LONDON – Speaking of the homemade bomb exploding at the six-year-old Dar Al Farooq (DAF) Community Center in Bloomington, Minnesota, Governor Mark Dayton said that this was “A terribly, dastardly, cowardly, terrible act… It’s an act of terrorism.”
Meanwhile, the otherwise vocal President of the United States has so far remained silent.
Confirming American Civil Rights, reassurance instead came from the US Department of Homeland Security who said that it “..fully supports the rights of all to freely and safely worship the faith of their choosing, and we vigorously condemn such attacks on any religious institutions.”
This over-riding holistic approach to freedom of faith parallels both the Quran’s own directive on there being no compulsion in religion, and the Prophetic example in Madinah where focus on the ‘Ummah’ was to ensure that all residents of Madinah, irrespective of faith, would support each other against those who wished to upset their interfaith harmony.
Continuing the support, Democratic Congressman Keith Ellison said, “..we accept and love members of our community, no matter the religion they practice, the language they speak, or where they come from… Hate is becoming too prevalent in our society. It spreads on social media and infects our discourse. We must counter it with love and the values we hold so dear.”
Indeed love is one of the most profound attributes that bring together people of all faiths, a common platform of mutual appreciation.
Yet, relaying his frustration, Mohamed Omar, DAF’s executive director said, “We feel like it’s much deeper and scarier than something random. It’s so scary.” Meanwhile Amir Malik, the civil rights director of the local chapter of CAIR said, “If a bias motive is proven, this attack would represents a long list of hate incidents targeting Islamic institutions nationwide in recent months.”
Doubt and unease, for any community, is an affront to the values of fairness and justice, and it is only with continued dialogue and community outreach that these can ever be overcome.
CNN report that from the start of this year, there have been 63 reported incidents “where mosques were targets of threats, vandalism or arson.” That is at least two incidents a week.
The Huffington Post, sadly, adds that “Trump has yet to offer a word of condolence or comfort to American Muslims, who are concerned about their place in society and the safety of their places of worship.”
American commentator Wajahat Ali expressed his worries on Twitter writing, “Let’s say someone yelled Allahu Akbar while throwing an IED bomb into a populated church in Minnesota.
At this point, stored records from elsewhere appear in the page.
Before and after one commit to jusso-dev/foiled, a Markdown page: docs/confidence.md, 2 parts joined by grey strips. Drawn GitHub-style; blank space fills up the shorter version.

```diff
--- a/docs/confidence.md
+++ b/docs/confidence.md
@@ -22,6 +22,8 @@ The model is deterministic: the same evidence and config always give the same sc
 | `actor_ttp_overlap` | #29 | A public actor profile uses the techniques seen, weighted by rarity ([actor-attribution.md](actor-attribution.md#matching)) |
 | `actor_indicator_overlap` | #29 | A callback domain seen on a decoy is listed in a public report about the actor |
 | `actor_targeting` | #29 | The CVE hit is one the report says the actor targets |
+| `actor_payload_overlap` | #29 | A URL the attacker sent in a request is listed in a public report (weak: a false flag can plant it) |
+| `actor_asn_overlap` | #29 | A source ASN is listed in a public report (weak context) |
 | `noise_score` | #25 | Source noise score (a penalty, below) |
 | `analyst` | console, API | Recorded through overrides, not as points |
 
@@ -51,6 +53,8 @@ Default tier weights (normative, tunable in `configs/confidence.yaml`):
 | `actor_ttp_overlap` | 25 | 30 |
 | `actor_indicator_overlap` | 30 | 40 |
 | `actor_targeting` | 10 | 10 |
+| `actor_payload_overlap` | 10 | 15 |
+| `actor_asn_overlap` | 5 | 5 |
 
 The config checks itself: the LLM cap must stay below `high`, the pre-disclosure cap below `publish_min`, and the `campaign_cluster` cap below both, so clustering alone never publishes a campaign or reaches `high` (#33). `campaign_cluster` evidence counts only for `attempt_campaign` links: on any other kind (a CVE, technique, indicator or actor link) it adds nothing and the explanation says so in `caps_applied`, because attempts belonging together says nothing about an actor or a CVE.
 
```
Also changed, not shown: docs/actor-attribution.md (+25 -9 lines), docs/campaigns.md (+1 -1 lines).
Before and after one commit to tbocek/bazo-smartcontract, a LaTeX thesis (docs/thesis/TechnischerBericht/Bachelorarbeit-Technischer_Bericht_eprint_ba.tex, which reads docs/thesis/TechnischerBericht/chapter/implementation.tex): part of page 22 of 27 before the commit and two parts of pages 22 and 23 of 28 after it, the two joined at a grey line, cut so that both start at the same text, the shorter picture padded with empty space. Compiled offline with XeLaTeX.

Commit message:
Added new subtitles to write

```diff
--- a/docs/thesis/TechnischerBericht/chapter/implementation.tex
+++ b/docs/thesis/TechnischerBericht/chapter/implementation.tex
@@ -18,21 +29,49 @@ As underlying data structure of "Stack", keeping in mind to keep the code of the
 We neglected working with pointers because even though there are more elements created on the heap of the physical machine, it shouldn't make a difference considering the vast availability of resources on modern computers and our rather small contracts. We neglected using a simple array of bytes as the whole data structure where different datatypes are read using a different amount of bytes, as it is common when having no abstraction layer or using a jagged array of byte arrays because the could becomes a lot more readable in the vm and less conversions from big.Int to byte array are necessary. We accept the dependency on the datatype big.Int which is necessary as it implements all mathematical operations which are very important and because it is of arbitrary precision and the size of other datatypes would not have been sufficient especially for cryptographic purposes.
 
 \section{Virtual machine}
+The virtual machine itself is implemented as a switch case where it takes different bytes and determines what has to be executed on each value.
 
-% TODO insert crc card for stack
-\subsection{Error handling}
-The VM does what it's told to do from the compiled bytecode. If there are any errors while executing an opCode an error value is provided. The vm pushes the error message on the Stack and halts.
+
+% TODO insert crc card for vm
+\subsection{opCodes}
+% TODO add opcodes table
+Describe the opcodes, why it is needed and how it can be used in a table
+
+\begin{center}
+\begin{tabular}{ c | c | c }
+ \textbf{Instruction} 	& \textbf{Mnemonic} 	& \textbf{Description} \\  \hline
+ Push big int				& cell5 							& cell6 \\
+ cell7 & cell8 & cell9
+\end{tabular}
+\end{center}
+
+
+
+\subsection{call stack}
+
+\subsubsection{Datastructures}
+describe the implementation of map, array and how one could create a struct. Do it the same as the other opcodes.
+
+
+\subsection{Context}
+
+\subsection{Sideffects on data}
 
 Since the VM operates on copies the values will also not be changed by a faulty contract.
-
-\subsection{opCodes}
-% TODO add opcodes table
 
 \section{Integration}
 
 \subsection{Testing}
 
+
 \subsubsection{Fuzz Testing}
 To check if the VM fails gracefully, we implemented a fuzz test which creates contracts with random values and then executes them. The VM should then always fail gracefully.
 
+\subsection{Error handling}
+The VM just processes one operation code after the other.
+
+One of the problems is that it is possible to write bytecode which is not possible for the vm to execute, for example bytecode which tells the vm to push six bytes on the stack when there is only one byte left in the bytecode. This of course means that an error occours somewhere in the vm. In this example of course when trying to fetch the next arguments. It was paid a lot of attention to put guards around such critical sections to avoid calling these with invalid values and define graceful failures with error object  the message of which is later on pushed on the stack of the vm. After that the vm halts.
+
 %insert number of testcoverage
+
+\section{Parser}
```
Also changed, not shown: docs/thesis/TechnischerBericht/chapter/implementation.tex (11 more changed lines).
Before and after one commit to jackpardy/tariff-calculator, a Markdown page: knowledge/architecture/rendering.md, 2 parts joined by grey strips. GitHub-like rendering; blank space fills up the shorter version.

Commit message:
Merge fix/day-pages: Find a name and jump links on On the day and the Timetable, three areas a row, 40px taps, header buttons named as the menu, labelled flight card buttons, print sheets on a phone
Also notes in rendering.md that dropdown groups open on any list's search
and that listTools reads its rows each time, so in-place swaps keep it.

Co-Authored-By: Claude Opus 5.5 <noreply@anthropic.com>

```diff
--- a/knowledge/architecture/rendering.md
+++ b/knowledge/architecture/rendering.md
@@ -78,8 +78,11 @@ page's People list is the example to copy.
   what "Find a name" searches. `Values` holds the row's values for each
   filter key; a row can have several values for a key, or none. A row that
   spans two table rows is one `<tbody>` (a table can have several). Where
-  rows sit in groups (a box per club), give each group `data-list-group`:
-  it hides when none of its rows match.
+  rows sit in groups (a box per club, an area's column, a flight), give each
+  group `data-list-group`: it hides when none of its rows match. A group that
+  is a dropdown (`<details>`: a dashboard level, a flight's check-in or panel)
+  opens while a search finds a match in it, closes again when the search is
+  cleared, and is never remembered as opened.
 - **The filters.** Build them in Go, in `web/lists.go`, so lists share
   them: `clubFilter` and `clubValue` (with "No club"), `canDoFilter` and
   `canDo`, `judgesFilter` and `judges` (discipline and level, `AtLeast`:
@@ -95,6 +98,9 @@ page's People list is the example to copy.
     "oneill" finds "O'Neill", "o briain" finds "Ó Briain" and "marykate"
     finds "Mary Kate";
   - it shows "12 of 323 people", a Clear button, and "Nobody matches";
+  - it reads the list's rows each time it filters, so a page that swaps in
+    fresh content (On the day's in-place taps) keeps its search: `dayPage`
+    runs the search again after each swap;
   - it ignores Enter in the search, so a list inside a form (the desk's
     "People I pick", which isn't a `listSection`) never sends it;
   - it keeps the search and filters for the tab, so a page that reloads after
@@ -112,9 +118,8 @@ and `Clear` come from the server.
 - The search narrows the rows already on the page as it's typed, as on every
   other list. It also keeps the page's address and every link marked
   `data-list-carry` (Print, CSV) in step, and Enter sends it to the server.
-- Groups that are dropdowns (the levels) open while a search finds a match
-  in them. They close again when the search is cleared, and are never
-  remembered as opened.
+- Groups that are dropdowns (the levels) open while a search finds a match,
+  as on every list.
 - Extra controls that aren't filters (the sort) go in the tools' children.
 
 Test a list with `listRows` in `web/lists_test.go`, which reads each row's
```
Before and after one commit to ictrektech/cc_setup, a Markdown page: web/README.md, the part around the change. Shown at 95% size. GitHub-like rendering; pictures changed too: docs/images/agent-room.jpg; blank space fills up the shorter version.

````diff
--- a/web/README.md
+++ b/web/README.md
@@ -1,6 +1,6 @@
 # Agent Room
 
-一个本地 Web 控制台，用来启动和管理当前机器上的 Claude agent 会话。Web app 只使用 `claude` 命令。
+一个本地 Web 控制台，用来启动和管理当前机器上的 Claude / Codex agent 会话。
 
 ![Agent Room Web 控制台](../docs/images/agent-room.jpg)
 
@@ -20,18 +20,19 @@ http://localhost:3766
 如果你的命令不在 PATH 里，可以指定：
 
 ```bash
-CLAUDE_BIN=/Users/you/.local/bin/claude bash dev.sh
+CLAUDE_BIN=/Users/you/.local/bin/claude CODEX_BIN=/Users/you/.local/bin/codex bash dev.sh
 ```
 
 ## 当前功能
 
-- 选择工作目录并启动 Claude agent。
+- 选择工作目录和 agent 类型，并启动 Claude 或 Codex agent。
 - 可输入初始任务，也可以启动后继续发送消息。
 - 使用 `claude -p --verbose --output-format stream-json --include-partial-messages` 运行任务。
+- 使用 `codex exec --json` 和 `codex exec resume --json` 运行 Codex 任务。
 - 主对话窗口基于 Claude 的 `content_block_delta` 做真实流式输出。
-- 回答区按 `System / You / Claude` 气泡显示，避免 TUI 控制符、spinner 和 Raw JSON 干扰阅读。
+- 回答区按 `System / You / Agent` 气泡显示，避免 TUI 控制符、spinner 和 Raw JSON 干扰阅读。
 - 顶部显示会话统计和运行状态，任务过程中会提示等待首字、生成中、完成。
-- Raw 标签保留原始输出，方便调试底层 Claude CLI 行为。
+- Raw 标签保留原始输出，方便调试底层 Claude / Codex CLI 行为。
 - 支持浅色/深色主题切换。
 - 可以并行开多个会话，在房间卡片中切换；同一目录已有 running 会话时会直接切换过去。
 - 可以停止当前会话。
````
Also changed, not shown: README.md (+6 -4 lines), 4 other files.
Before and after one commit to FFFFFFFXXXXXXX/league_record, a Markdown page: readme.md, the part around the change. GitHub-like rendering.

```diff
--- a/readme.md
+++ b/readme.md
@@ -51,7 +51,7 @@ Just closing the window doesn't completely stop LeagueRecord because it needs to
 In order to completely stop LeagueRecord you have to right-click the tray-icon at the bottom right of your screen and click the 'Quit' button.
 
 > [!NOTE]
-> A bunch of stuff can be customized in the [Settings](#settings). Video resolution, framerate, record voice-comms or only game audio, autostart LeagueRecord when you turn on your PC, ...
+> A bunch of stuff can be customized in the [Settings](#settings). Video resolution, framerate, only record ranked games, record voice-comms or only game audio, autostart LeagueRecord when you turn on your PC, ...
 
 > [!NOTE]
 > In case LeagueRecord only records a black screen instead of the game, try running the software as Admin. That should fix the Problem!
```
How would President Trump respond?”
The apparent indifference shown by President Trump as a leader when the target of terrorism is Muslims, vs non-Muslim targets, is becoming far too regular. And while it will not unseat the dedication and devotion of American Muslims, the vast majority of whom are extremely patriotic and well integrated members of American society, it isn’t a nice feeling for your political leader to display such indifference.
Thankfully, religious leaders have stepped in to fill this void.
Reverend Curtiss DeYoung from the Minnesota Council of Churches said, “An attack on a mosque is an attack on a synagogue is an attack on a church is an attack on all faith communities.”
Steve Hunegs, from the Jewish Community Relations Council of Minnesota, said, “..I join other faith leaders at Dar Al Farooq to express our support and sympathy to our Muslim neighbours…” adding that he remembered how the Muslim community supported the Jewish community when Jewish community centers were being threatened earlier this year.
Madihha Ahussai, a lawyer with Muslim Advocates, said, “Every American has the right to go with their family to services of their chosen faith, but the current climate makes many religious groups, including Muslims and Sikhs, fearful of doing that.”
So it seems that local, regional and national politicians and religious figures have all banded together to support one another to live their lives as outlined by the American Constitution.
Inter-faith harmony already exists and will only strengthen as all communities view a criminal acts against one, to be an attack against them all, and so support one another.
If we ever needed to see an example of Prophet Muhammad’s Constitution of Madinah in our modern age, it is there in the United States, as well as here in the United Kingdom, where freedom of faith is a cornerstone of our respective societies.
And while we, in the United Kingdom, have the good fortune of a Prime Minister, Theresa May, who will speak out against attacks targeting Muslims, just as she would speak out against attacks targeting non-Muslims, we all wonder how long it will be before President Trump affords the same reassurance to his nations citizens: that an attack against any American – irrespective of race or faith, is an attack against them all, each deserving the same level of criticism.
In his speech at the Arab Islamic American Summit in Riyadh earlier this year, President Trump said, “Our vision is one of peace, security and prosperity – in this region, and in the world. Our goal is a coalition of nations who share the aim of stamping out extremism and providing our children a hopeful future that does honor God.”
These are words most of us will agree with, but until the President speaks out when American Muslims are also targets of terrorism, these sentiments, no matter how refreshing and beautiful, will continue to be just words, and we must go beyond words.